- [What you are asked to do]: A picture-free, exact copy of all the records below is the goal.

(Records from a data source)
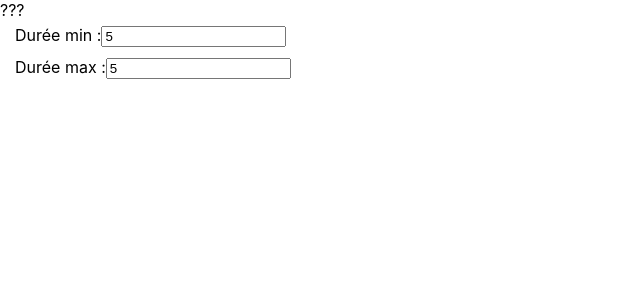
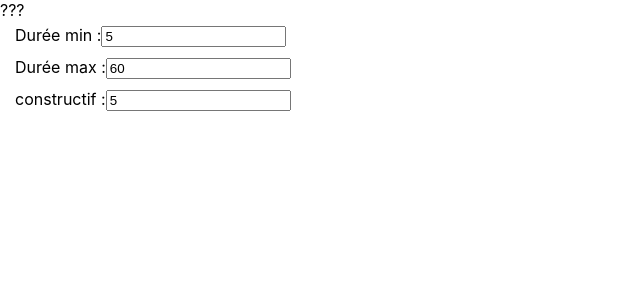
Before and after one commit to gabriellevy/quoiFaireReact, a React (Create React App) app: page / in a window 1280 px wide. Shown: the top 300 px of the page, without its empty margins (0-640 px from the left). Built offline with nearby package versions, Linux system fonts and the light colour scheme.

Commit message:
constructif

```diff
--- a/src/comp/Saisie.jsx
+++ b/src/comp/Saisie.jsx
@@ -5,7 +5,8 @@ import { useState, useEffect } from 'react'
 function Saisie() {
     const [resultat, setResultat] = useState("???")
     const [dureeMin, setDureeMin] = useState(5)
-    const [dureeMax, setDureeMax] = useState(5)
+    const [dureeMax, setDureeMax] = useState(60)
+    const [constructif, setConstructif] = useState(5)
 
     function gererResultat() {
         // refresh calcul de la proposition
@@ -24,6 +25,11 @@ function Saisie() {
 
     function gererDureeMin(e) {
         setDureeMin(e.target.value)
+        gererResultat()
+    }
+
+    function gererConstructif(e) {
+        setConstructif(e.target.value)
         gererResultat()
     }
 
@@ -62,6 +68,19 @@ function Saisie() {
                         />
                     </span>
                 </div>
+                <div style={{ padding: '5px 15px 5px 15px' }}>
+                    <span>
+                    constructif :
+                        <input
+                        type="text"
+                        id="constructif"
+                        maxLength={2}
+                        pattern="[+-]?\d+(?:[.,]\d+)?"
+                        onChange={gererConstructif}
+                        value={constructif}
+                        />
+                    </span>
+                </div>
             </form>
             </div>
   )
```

- [Response box]:
Before and after one commit to gabriellevy/quoiFaireReact, a React (Create React App) app: page / in a window 1280 px wide. Shown: the top 300 px of the page, without its empty margins (0-640 px from the left). Built offline with nearby package versions, Linux system fonts and the light colour scheme.

Commit message:
constructif

```diff
--- a/src/comp/Saisie.jsx
+++ b/src/comp/Saisie.jsx
@@ -5,7 +5,8 @@ import { useState, useEffect } from 'react'
 function Saisie() {
     const [resultat, setResultat] = useState("???")
     const [dureeMin, setDureeMin] = useState(5)
-    const [dureeMax, setDureeMax] = useState(5)
+    const [dureeMax, setDureeMax] = useState(60)
+    const [constructif, setConstructif] = useState(5)
 
     function gererResultat() {
         // refresh calcul de la proposition
@@ -24,6 +25,11 @@ function Saisie() {
 
     function gererDureeMin(e) {
         setDureeMin(e.target.value)
+        gererResultat()
+    }
+
+    function gererConstructif(e) {
+        setConstructif(e.target.value)
         gererResultat()
     }
 
@@ -62,6 +68,19 @@ function Saisie() {
                         />
                     </span>
                 </div>
+                <div style={{ padding: '5px 15px 5px 15px' }}>
+                    <span>
+                    constructif :
+                        <input
+                        type="text"
+                        id="constructif"
+                        maxLength={2}
+                        pattern="[+-]?\d+(?:[.,]\d+)?"
+                        onChange={gererConstructif}
+                        value={constructif}
+                        />
+                    </span>
+                </div>
             </form>
             </div>
   )
```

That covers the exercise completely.